## Dataset records
____________________

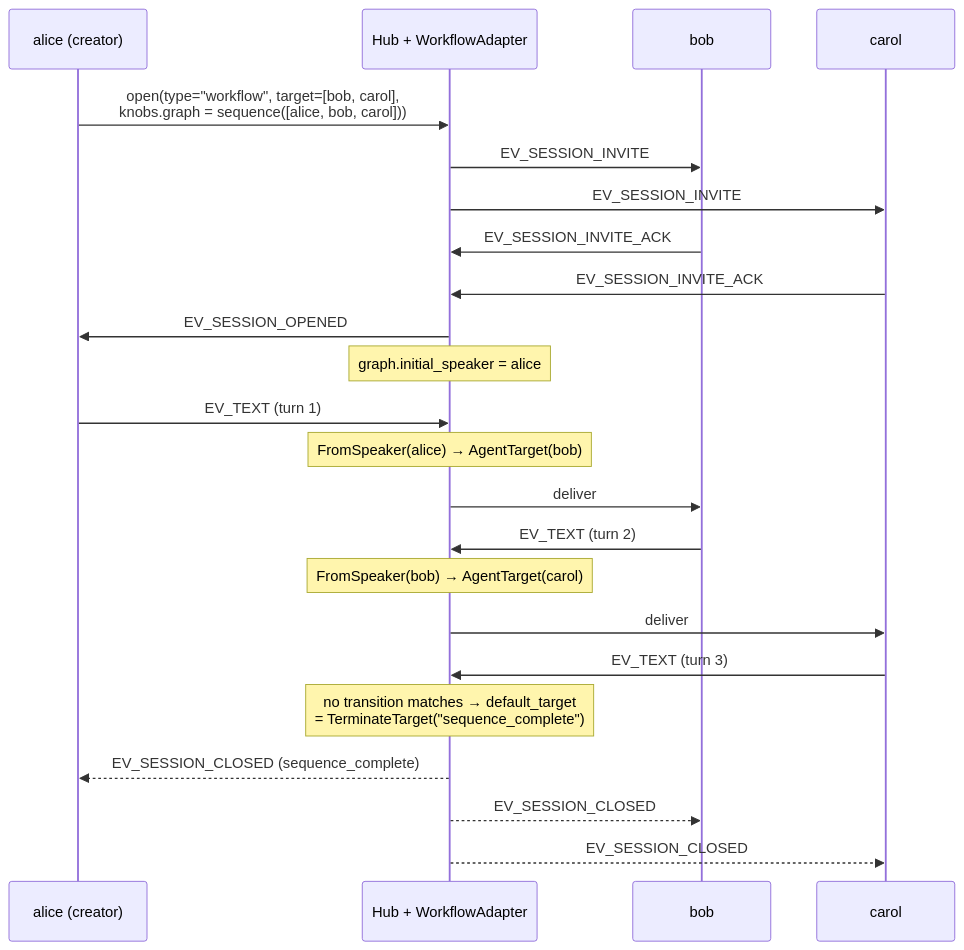
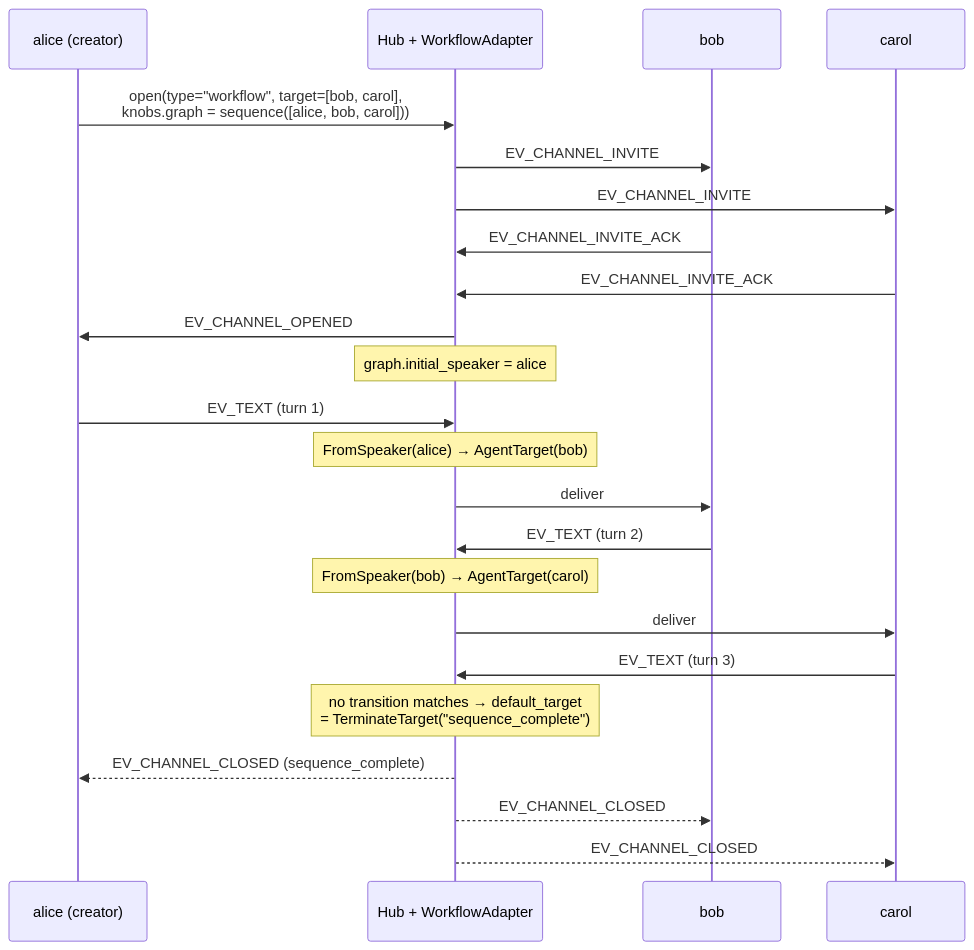
Before and after one commit to shaneholloman/ag2: the second of 2 diagrams in website/docs/beta/network/workflow.mdx, drawn with Mermaid. The commit also changed other lines of this file and 100 other files, not shown here.

````diff
--- a/website/docs/beta/network/workflow.mdx
+++ b/website/docs/beta/network/workflow.mdx
@@ -39,27 +39,27 @@
 ```mermaid
 sequenceDiagram
     participant A as alice (creator)
     participant H as Hub + WorkflowAdapter
     participant B as bob
     participant C as carol
 
     A->>H: open(type="workflow", target=[bob, carol],<br/>knobs.graph = sequence([alice, bob, carol]))
-    H->>B: EV_SESSION_INVITE
-    H->>C: EV_SESSION_INVITE
-    B->>H: EV_SESSION_INVITE_ACK
-    C->>H: EV_SESSION_INVITE_ACK
-    H->>A: EV_SESSION_OPENED
+    H->>B: EV_CHANNEL_INVITE
+    H->>C: EV_CHANNEL_INVITE
+    B->>H: EV_CHANNEL_INVITE_ACK
+    C->>H: EV_CHANNEL_INVITE_ACK
+    H->>A: EV_CHANNEL_OPENED
     Note over H: graph.initial_speaker = alice
 
     A->>H: EV_TEXT (turn 1)
     Note over H: FromSpeaker(alice) → AgentTarget(bob)
     H->>B: deliver
     B->>H: EV_TEXT (turn 2)
     Note over H: FromSpeaker(bob) → AgentTarget(carol)
     H->>C: deliver
     C->>H: EV_TEXT (turn 3)
     Note over H: no transition matches → default_target<br/>= TerminateTarget("sequence_complete")
-    H-->>A: EV_SESSION_CLOSED (sequence_complete)
-    H-->>B: EV_SESSION_CLOSED
-    H-->>C: EV_SESSION_CLOSED
+    H-->>A: EV_CHANNEL_CLOSED (sequence_complete)
+    H-->>B: EV_CHANNEL_CLOSED
+    H-->>C: EV_CHANNEL_CLOSED
 ```
````
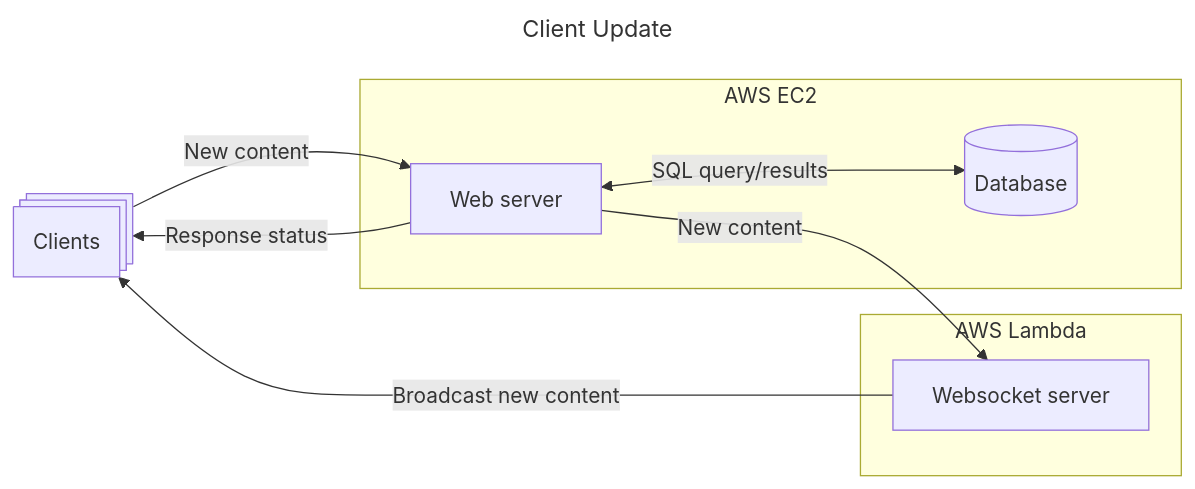
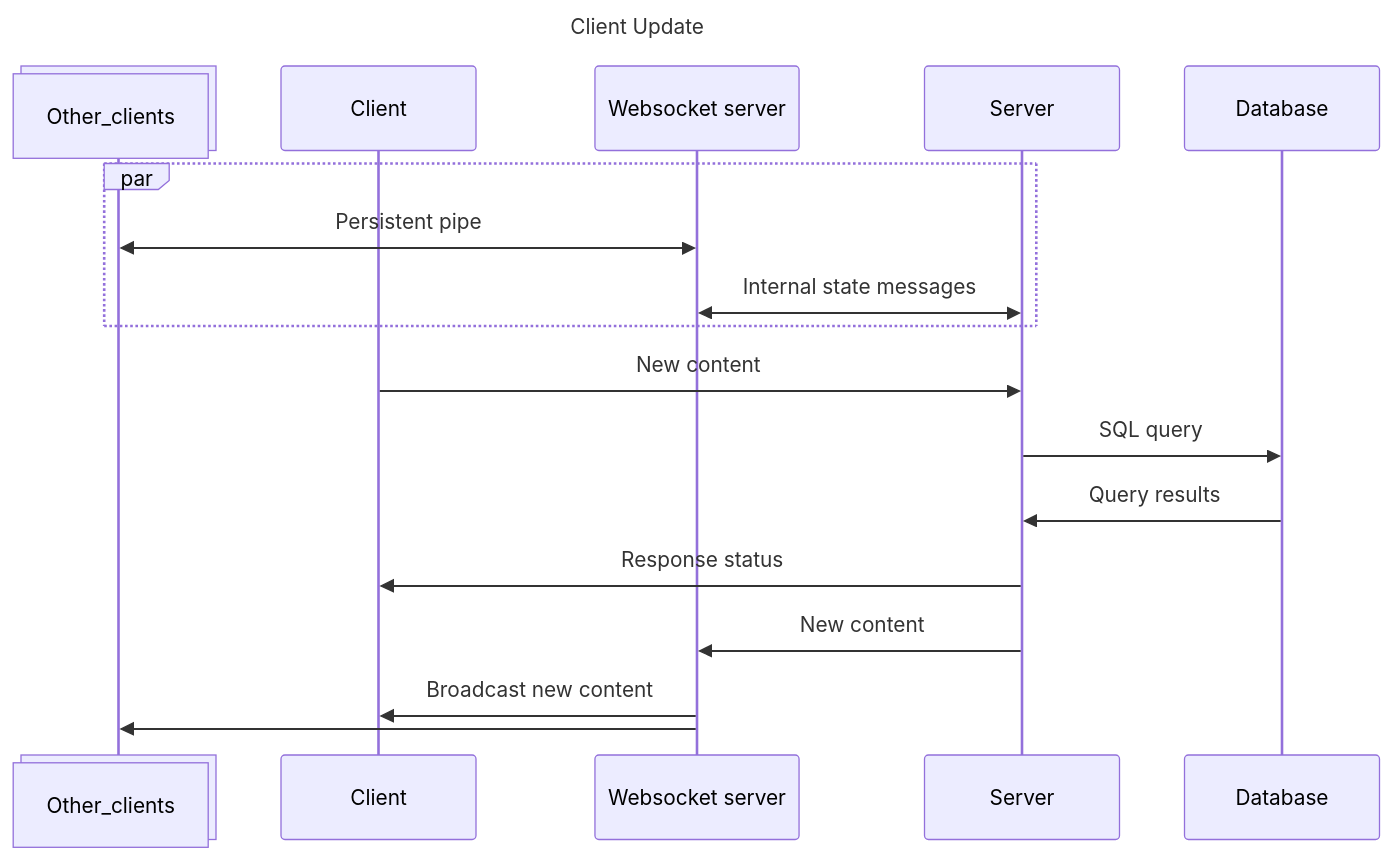
Before and after one commit to Tasktix/Tasktix: the third of 3 diagrams in docs/architecture.md, drawn with Mermaid. The commit also changed other lines of this file, not shown here.

Commit message:
Update architecture diagrams and add context

````diff
--- a/docs/architecture.md
+++ b/docs/architecture.md
@@ -57,26 +78,25 @@
 ```mermaid
 ---
 title: Client Update
 ---
-flowchart LR
-  c@{shape: processes, label: Clients}
+sequenceDiagram
+  participant Other_clients@{type: collections}
+  participant c as Client
+  participant w as Websocket server
+  participant s as Server
+  participant d as Database
 
-  subgraph AWS EC2
-
-    s[Web server]
-
-    d@{shape: cyl, label: Database}
-
-  end
-  subgraph AWS Lambda
-    w[Websocket server]
+  par
+    w<<->>Other_clients: Persistent pipe
+    w<<->>s: Internal state messages
   end
 
-  c -->|New content| s
-  s -->|Response status| c
+  c->>s: New content
+  s->>d: SQL query
+  d->>s: Query results
+  s->>c: Response status
+  s->>w: New content
 
-  s <-->|SQL query/results| d
-
-  s-->|New content|w
-  w-->|Broadcast new content|c
+  w->>c: Broadcast new content
+  w->>Other_clients:
 ```
````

____________________

## Assignment
Everything in the entries except the images must be copied exactly.

## Reply
Before and after one commit to shaneholloman/ag2: the second of 2 diagrams in website/docs/beta/network/workflow.mdx, drawn with Mermaid. The commit also changed other lines of this file and 100 other files, not shown here.

````diff
--- a/website/docs/beta/network/workflow.mdx
+++ b/website/docs/beta/network/workflow.mdx
@@ -39,27 +39,27 @@
 ```mermaid
 sequenceDiagram
     participant A as alice (creator)
     participant H as Hub + WorkflowAdapter
     participant B as bob
     participant C as carol
 
     A->>H: open(type="workflow", target=[bob, carol],<br/>knobs.graph = sequence([alice, bob, carol]))
-    H->>B: EV_SESSION_INVITE
-    H->>C: EV_SESSION_INVITE
-    B->>H: EV_SESSION_INVITE_ACK
-    C->>H: EV_SESSION_INVITE_ACK
-    H->>A: EV_SESSION_OPENED
+    H->>B: EV_CHANNEL_INVITE
+    H->>C: EV_CHANNEL_INVITE
+    B->>H: EV_CHANNEL_INVITE_ACK
+    C->>H: EV_CHANNEL_INVITE_ACK
+    H->>A: EV_CHANNEL_OPENED
     Note over H: graph.initial_speaker = alice
 
     A->>H: EV_TEXT (turn 1)
     Note over H: FromSpeaker(alice) → AgentTarget(bob)
     H->>B: deliver
     B->>H: EV_TEXT (turn 2)
     Note over H: FromSpeaker(bob) → AgentTarget(carol)
     H->>C: deliver
     C->>H: EV_TEXT (turn 3)
     Note over H: no transition matches → default_target<br/>= TerminateTarget("sequence_complete")
-    H-->>A: EV_SESSION_CLOSED (sequence_complete)
-    H-->>B: EV_SESSION_CLOSED
-    H-->>C: EV_SESSION_CLOSED
+    H-->>A: EV_CHANNEL_CLOSED (sequence_complete)
+    H-->>B: EV_CHANNEL_CLOSED
+    H-->>C: EV_CHANNEL_CLOSED
 ```
````
Before and after one commit to Tasktix/Tasktix: the third of 3 diagrams in docs/architecture.md, drawn with Mermaid. The commit also changed other lines of this file, not shown here.

Commit message:
Update architecture diagrams and add context

````diff
--- a/docs/architecture.md
+++ b/docs/architecture.md
@@ -57,26 +78,25 @@
 ```mermaid
 ---
 title: Client Update
 ---
-flowchart LR
-  c@{shape: processes, label: Clients}
+sequenceDiagram
+  participant Other_clients@{type: collections}
+  participant c as Client
+  participant w as Websocket server
+  participant s as Server
+  participant d as Database
 
-  subgraph AWS EC2
-
-    s[Web server]
-
-    d@{shape: cyl, label: Database}
-
-  end
-  subgraph AWS Lambda
-    w[Websocket server]
+  par
+    w<<->>Other_clients: Persistent pipe
+    w<<->>s: Internal state messages
   end
 
-  c -->|New content| s
-  s -->|Response status| c
+  c->>s: New content
+  s->>d: SQL query
+  d->>s: Query results
+  s->>c: Response status
+  s->>w: New content
 
-  s <-->|SQL query/results| d
-
-  s-->|New content|w
-  w-->|Broadcast new content|c
+  w->>c: Broadcast new content
+  w->>Other_clients:
 ```
````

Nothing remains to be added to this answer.